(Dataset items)
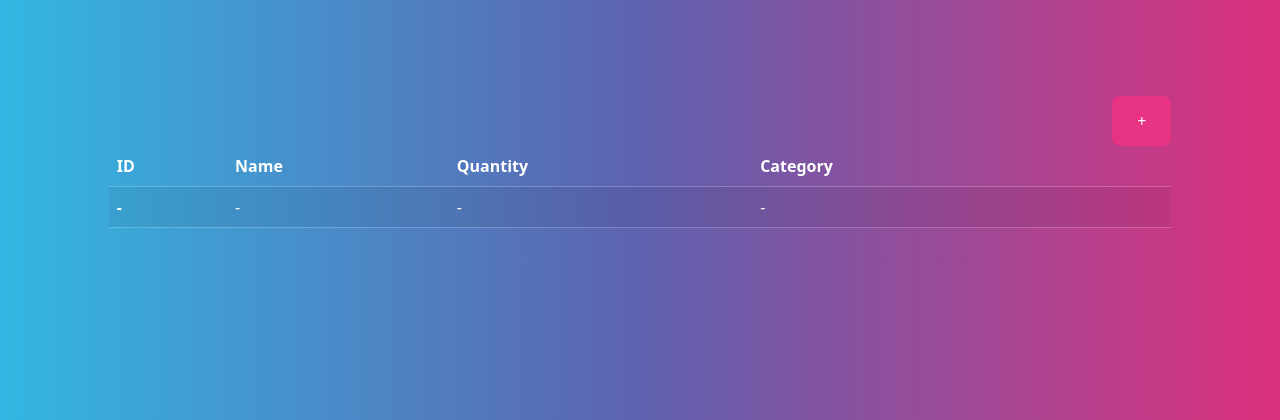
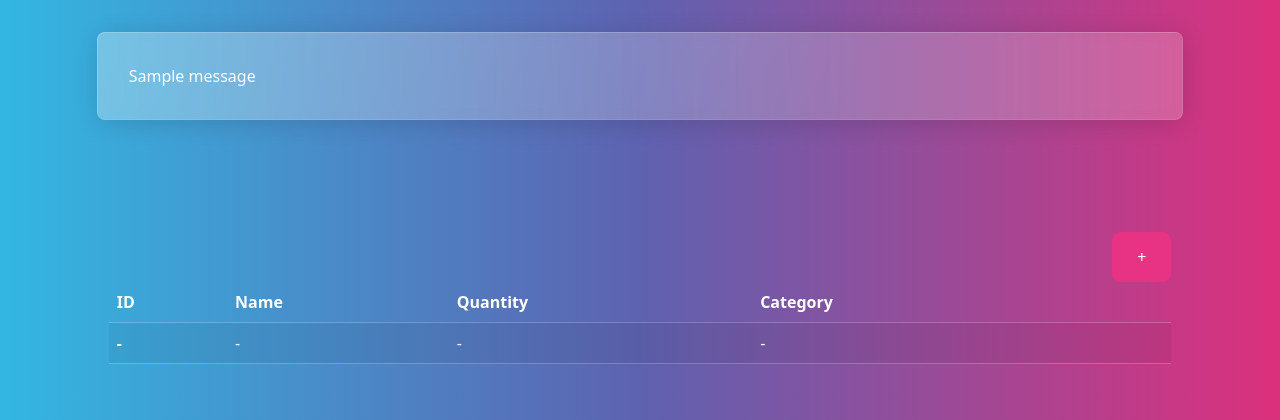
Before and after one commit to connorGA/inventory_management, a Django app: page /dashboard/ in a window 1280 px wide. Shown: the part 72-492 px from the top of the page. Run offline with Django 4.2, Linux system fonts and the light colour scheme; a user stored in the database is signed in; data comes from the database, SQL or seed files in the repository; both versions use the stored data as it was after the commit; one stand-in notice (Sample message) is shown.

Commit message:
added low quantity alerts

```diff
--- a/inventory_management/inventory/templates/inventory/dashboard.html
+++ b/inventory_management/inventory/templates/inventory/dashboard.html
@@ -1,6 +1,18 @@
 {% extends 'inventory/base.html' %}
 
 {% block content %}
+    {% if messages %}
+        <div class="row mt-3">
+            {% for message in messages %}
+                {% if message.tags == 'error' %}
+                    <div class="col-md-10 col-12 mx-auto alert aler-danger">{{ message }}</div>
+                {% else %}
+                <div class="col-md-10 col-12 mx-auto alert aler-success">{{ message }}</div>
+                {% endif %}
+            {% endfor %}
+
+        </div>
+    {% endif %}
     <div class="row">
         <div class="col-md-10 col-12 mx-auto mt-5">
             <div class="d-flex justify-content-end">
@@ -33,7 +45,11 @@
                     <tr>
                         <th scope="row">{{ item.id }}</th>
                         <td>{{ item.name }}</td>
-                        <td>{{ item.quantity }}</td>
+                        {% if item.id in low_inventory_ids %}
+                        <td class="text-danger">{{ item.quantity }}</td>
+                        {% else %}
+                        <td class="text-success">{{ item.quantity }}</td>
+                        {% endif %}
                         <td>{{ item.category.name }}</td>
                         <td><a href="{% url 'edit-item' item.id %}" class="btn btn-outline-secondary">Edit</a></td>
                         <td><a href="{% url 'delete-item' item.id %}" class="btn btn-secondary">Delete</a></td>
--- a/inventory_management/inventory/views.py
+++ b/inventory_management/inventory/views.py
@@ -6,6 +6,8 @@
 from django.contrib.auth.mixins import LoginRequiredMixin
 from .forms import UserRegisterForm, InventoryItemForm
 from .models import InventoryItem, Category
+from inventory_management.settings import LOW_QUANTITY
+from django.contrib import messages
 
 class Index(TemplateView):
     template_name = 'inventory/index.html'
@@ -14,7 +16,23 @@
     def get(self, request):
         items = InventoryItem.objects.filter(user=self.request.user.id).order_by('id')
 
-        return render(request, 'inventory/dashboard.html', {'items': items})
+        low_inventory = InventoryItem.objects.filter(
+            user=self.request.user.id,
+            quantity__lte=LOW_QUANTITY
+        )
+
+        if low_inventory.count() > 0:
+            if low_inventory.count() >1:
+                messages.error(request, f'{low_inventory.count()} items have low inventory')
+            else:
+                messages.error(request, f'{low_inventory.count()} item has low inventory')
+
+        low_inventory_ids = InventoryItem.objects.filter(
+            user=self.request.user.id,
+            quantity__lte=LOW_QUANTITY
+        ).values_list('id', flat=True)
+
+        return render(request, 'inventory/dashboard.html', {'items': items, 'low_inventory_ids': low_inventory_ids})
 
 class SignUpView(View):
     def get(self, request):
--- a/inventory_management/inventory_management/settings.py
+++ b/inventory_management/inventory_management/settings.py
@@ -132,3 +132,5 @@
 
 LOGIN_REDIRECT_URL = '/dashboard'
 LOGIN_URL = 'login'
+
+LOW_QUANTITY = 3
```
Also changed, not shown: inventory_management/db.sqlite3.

> [PROBLEM REQUIREMENTS] Write every record out again exactly as written. Pictures don't belong in the copy.

> [TASK SOLUTION]
Before and after one commit to connorGA/inventory_management, a Django app: page /dashboard/ in a window 1280 px wide. Shown: the part 72-492 px from the top of the page. Run offline with Django 4.2, Linux system fonts and the light colour scheme; a user stored in the database is signed in; data comes from the database, SQL or seed files in the repository; both versions use the stored data as it was after the commit; one stand-in notice (Sample message) is shown.

Commit message:
added low quantity alerts

```diff
--- a/inventory_management/inventory/templates/inventory/dashboard.html
+++ b/inventory_management/inventory/templates/inventory/dashboard.html
@@ -1,6 +1,18 @@
 {% extends 'inventory/base.html' %}
 
 {% block content %}
+    {% if messages %}
+        <div class="row mt-3">
+            {% for message in messages %}
+                {% if message.tags == 'error' %}
+                    <div class="col-md-10 col-12 mx-auto alert aler-danger">{{ message }}</div>
+                {% else %}
+                <div class="col-md-10 col-12 mx-auto alert aler-success">{{ message }}</div>
+                {% endif %}
+            {% endfor %}
+
+        </div>
+    {% endif %}
     <div class="row">
         <div class="col-md-10 col-12 mx-auto mt-5">
             <div class="d-flex justify-content-end">
@@ -33,7 +45,11 @@
                     <tr>
                         <th scope="row">{{ item.id }}</th>
                         <td>{{ item.name }}</td>
-                        <td>{{ item.quantity }}</td>
+                        {% if item.id in low_inventory_ids %}
+                        <td class="text-danger">{{ item.quantity }}</td>
+                        {% else %}
+                        <td class="text-success">{{ item.quantity }}</td>
+                        {% endif %}
                         <td>{{ item.category.name }}</td>
                         <td><a href="{% url 'edit-item' item.id %}" class="btn btn-outline-secondary">Edit</a></td>
                         <td><a href="{% url 'delete-item' item.id %}" class="btn btn-secondary">Delete</a></td>
--- a/inventory_management/inventory/views.py
+++ b/inventory_management/inventory/views.py
@@ -6,6 +6,8 @@
 from django.contrib.auth.mixins import LoginRequiredMixin
 from .forms import UserRegisterForm, InventoryItemForm
 from .models import InventoryItem, Category
+from inventory_management.settings import LOW_QUANTITY
+from django.contrib import messages
 
 class Index(TemplateView):
     template_name = 'inventory/index.html'
@@ -14,7 +16,23 @@
     def get(self, request):
         items = InventoryItem.objects.filter(user=self.request.user.id).order_by('id')
 
-        return render(request, 'inventory/dashboard.html', {'items': items})
+        low_inventory = InventoryItem.objects.filter(
+            user=self.request.user.id,
+            quantity__lte=LOW_QUANTITY
+        )
+
+        if low_inventory.count() > 0:
+            if low_inventory.count() >1:
+                messages.error(request, f'{low_inventory.count()} items have low inventory')
+            else:
+                messages.error(request, f'{low_inventory.count()} item has low inventory')
+
+        low_inventory_ids = InventoryItem.objects.filter(
+            user=self.request.user.id,
+            quantity__lte=LOW_QUANTITY
+        ).values_list('id', flat=True)
+
+        return render(request, 'inventory/dashboard.html', {'items': items, 'low_inventory_ids': low_inventory_ids})
 
 class SignUpView(View):
     def get(self, request):
--- a/inventory_management/inventory_management/settings.py
+++ b/inventory_management/inventory_management/settings.py
@@ -132,3 +132,5 @@
 
 LOGIN_REDIRECT_URL = '/dashboard'
 LOGIN_URL = 'login'
+
+LOW_QUANTITY = 3
```
Also changed, not shown: inventory_management/db.sqlite3.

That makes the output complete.